Verbatim copy, images omitted: return the full listing.

================================

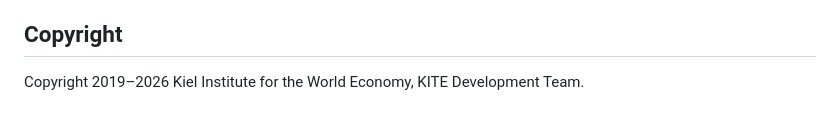
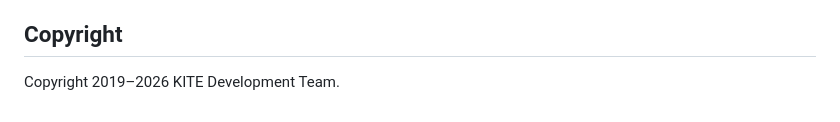
Before and after one commit to julianhinz/KITE, a Markdown page: README.md, the part around the change. Rendered like a GitHub page.

Commit message:
docs: 26.05 — correct copyright line
Copyright is held by the KITE Development Team only.

```diff
--- a/README.md
+++ b/README.md
@@ -98,4 +98,4 @@ Use `citation("KITE")` for ready-to-paste entries.
 
 ## Copyright
 
-Copyright 2019–2026 Kiel Institute for the World Economy, KITE Development Team.
+Copyright 2019–2026 KITE Development Team.
```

================================

» **EXPECTED ANSWER**
Before and after one commit to julianhinz/KITE, a Markdown page: README.md, the part around the change. Rendered like a GitHub page.

Commit message:
docs: 26.05 — correct copyright line
Copyright is held by the KITE Development Team only.

```diff
--- a/README.md
+++ b/README.md
@@ -98,4 +98,4 @@ Use `citation("KITE")` for ready-to-paste entries.
 
 ## Copyright
 
-Copyright 2019–2026 Kiel Institute for the World Economy, KITE Development Team.
+Copyright 2019–2026 KITE Development Team.
```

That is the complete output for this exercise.